- [Try it]
Since only the total matters, count the lines of these entries containing the word "True" and write that total alone.

Version comparison data:
+===+

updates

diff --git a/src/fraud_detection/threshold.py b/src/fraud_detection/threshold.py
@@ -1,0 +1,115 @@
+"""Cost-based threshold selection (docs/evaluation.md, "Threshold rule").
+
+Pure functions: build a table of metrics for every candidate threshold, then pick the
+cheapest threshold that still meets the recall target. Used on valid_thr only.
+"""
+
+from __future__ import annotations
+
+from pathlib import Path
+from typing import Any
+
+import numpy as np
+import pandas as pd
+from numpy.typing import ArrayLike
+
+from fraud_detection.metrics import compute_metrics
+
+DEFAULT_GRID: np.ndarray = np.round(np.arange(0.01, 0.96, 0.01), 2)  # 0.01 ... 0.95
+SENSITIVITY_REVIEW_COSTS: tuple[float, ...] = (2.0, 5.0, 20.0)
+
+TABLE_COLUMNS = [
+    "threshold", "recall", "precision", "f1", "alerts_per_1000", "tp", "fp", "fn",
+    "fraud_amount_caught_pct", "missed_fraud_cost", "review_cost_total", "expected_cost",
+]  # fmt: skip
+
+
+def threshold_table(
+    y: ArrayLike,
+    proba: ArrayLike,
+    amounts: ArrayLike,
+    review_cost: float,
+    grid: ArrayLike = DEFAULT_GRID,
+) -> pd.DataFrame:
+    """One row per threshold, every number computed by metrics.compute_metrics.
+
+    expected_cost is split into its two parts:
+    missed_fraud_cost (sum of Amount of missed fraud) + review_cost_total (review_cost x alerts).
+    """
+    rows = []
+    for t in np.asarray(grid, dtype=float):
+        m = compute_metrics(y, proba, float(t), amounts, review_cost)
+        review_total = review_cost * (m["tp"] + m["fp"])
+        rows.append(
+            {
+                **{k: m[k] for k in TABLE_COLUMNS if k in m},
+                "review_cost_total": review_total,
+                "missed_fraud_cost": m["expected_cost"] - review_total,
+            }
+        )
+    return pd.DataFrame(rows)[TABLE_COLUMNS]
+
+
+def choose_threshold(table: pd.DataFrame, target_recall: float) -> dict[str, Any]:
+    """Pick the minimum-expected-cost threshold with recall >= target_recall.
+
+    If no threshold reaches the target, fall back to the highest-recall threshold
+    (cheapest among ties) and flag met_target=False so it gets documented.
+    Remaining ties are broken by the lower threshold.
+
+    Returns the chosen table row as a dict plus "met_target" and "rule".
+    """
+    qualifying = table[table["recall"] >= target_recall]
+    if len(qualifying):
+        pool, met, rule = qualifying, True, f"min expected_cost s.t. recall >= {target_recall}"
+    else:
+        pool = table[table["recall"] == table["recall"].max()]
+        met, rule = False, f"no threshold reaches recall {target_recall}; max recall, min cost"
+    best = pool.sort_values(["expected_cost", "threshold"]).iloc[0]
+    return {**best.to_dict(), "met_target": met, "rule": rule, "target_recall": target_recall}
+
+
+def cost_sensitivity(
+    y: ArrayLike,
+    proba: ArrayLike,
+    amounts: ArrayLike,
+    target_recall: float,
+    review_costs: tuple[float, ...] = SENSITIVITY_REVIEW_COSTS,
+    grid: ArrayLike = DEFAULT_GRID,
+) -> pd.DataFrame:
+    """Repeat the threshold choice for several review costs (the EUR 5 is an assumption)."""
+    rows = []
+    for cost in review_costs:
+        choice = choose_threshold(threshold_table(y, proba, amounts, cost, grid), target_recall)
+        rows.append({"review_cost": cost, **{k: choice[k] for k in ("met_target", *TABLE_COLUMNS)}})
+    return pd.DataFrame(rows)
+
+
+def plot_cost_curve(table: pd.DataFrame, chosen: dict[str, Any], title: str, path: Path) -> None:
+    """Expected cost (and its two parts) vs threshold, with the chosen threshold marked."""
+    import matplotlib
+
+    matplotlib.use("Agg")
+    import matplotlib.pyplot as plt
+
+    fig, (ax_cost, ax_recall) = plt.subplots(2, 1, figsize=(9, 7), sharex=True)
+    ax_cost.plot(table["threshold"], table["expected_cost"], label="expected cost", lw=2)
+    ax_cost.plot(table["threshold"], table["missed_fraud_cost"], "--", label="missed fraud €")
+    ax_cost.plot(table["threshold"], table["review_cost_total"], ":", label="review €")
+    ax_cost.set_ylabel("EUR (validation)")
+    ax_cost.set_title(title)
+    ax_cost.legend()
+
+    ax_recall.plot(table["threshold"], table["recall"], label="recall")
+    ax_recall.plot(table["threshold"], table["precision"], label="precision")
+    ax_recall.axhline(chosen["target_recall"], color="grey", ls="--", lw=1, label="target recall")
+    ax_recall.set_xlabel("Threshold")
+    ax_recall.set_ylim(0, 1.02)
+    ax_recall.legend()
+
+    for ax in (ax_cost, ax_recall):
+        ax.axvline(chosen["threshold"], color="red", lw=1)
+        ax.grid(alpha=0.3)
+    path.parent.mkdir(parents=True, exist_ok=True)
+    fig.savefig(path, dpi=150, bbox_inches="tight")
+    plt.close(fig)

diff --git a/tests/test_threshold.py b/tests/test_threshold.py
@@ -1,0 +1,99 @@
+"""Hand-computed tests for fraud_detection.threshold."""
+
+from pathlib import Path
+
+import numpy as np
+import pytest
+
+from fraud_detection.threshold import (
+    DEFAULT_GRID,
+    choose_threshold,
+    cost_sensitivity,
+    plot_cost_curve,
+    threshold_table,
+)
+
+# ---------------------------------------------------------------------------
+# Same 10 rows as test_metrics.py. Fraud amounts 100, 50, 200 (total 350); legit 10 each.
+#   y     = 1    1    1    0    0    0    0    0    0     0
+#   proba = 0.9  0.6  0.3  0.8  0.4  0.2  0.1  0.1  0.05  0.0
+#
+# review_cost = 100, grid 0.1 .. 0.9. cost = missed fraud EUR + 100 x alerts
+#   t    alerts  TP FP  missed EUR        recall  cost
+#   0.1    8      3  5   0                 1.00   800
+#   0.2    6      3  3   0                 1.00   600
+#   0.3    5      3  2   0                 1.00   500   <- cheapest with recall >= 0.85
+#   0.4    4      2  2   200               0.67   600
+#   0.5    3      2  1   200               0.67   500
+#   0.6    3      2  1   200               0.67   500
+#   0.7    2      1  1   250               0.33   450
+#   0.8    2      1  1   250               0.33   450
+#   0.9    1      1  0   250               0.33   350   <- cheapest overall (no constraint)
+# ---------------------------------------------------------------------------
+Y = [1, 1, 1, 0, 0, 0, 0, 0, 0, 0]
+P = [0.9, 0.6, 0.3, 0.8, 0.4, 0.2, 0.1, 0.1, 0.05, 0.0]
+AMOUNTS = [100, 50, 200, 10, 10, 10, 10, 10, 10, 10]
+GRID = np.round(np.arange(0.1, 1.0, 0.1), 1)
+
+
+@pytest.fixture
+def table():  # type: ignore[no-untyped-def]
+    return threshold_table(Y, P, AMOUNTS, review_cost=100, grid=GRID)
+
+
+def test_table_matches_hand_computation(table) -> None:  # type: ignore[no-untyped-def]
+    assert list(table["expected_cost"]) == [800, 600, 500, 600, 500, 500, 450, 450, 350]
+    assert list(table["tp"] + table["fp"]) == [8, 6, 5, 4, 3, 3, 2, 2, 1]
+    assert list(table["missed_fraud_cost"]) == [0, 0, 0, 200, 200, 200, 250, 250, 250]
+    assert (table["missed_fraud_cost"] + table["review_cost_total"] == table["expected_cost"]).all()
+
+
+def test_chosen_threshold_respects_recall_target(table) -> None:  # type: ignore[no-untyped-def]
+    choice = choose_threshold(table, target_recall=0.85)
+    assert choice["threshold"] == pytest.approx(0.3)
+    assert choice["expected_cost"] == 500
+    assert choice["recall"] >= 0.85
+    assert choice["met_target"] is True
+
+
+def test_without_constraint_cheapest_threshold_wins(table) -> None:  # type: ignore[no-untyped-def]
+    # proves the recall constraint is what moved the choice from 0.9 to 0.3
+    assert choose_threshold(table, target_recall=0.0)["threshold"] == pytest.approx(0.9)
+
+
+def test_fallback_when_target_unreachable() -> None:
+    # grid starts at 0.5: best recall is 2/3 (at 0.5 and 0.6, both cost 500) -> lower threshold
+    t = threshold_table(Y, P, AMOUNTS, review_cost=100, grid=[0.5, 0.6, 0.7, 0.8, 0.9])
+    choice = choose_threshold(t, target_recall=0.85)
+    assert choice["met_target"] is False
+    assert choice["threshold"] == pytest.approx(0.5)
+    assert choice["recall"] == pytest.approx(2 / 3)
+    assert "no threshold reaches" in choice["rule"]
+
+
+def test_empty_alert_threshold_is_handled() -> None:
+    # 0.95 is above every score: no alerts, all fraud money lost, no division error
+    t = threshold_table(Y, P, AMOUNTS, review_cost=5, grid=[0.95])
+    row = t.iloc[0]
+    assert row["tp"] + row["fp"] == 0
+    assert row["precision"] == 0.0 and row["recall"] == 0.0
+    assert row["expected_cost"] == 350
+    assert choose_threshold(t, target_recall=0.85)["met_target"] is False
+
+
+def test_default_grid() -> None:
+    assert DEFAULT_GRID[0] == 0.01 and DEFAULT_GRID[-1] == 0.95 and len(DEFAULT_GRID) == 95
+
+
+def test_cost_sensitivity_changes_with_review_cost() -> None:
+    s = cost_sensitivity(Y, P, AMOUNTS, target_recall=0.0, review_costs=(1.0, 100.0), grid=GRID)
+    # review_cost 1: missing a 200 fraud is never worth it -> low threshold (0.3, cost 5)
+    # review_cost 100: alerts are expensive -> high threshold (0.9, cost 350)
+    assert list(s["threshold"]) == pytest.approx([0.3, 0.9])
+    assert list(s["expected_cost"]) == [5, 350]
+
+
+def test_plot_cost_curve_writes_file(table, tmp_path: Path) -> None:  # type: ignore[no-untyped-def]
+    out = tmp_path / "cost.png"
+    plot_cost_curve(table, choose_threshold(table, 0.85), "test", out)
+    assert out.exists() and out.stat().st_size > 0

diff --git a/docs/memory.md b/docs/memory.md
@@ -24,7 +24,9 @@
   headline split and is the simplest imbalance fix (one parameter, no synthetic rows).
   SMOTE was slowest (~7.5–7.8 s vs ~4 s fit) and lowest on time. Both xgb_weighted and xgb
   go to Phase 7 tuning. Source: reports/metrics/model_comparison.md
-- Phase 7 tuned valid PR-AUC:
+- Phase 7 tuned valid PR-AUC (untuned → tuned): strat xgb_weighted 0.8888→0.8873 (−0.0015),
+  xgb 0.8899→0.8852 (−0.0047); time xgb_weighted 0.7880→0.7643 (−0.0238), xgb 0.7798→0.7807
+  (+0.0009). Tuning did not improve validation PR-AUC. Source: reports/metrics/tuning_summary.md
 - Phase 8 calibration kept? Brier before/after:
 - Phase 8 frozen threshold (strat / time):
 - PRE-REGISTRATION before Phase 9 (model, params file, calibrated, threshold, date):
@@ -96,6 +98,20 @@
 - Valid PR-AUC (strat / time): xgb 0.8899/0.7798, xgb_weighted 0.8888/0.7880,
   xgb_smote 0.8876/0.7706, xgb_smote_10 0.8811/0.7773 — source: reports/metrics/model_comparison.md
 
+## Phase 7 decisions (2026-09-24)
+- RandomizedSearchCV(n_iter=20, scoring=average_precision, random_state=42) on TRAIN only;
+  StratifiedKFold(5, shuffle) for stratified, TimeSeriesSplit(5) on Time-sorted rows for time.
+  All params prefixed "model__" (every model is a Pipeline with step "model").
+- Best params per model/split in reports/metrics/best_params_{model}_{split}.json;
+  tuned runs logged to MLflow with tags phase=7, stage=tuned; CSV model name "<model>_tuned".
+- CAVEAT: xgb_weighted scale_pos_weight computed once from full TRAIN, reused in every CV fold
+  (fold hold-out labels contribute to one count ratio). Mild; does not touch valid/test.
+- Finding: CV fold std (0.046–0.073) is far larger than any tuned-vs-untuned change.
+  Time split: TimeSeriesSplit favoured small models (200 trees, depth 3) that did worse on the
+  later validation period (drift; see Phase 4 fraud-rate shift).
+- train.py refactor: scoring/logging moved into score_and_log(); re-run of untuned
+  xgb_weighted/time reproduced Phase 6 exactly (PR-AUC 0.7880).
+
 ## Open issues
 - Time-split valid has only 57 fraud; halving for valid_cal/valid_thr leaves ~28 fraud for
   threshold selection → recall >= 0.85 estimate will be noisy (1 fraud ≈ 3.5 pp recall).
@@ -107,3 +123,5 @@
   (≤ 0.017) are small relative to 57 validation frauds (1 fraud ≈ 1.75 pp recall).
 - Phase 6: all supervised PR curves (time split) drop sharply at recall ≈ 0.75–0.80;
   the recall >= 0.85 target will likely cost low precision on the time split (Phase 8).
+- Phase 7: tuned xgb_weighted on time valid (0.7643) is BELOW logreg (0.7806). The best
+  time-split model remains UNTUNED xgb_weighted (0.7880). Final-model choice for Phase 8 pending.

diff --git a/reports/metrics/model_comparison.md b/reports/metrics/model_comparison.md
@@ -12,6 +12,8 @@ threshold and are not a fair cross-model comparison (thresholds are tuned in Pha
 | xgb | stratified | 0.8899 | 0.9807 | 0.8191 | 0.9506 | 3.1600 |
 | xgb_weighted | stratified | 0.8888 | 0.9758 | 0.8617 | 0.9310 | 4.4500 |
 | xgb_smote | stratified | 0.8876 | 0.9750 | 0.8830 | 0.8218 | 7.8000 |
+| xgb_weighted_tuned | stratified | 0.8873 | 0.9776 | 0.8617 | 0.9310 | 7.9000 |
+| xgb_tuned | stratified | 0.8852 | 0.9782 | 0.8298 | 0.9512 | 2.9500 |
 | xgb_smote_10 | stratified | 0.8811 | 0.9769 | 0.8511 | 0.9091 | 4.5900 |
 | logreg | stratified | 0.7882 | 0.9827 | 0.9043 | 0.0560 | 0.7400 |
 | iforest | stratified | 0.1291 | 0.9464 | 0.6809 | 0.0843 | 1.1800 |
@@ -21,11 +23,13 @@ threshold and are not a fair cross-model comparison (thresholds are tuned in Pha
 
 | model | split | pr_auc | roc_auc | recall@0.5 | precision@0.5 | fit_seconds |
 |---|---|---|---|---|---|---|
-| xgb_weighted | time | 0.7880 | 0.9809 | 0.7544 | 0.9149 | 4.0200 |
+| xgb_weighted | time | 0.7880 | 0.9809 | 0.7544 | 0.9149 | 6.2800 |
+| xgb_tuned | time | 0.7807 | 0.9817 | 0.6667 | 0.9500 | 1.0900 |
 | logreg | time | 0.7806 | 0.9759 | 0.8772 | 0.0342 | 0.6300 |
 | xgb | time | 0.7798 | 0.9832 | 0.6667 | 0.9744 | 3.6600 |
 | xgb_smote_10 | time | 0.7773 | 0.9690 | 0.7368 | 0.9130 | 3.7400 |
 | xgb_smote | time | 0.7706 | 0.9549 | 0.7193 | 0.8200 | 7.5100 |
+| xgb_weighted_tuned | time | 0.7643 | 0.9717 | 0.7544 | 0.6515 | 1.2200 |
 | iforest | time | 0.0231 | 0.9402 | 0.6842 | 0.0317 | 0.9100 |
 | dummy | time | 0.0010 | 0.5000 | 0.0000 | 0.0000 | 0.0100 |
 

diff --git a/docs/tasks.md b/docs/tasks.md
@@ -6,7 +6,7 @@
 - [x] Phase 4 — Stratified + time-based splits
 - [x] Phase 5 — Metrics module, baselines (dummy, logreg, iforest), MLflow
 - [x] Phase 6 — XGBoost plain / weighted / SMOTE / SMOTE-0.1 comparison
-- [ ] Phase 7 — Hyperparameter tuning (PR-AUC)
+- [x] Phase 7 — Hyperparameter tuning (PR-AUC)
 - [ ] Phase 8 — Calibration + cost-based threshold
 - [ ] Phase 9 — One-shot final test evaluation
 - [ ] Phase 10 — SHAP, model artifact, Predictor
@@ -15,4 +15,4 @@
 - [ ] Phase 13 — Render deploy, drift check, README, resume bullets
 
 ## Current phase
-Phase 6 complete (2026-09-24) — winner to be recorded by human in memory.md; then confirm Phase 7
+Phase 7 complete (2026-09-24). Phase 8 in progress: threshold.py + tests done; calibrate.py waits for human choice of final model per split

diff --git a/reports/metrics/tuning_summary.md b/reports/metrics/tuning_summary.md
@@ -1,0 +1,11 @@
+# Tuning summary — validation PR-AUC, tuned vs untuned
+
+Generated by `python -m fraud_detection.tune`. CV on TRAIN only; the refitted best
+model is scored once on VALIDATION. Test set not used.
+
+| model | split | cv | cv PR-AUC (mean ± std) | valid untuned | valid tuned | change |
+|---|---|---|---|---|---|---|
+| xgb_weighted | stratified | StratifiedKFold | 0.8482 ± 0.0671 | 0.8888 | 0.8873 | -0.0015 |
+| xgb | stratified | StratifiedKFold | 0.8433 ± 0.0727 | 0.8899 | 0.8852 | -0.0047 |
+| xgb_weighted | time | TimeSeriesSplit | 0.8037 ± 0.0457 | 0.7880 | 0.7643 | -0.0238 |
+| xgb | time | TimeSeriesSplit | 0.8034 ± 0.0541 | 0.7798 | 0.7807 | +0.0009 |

+===+

- [Task response]
4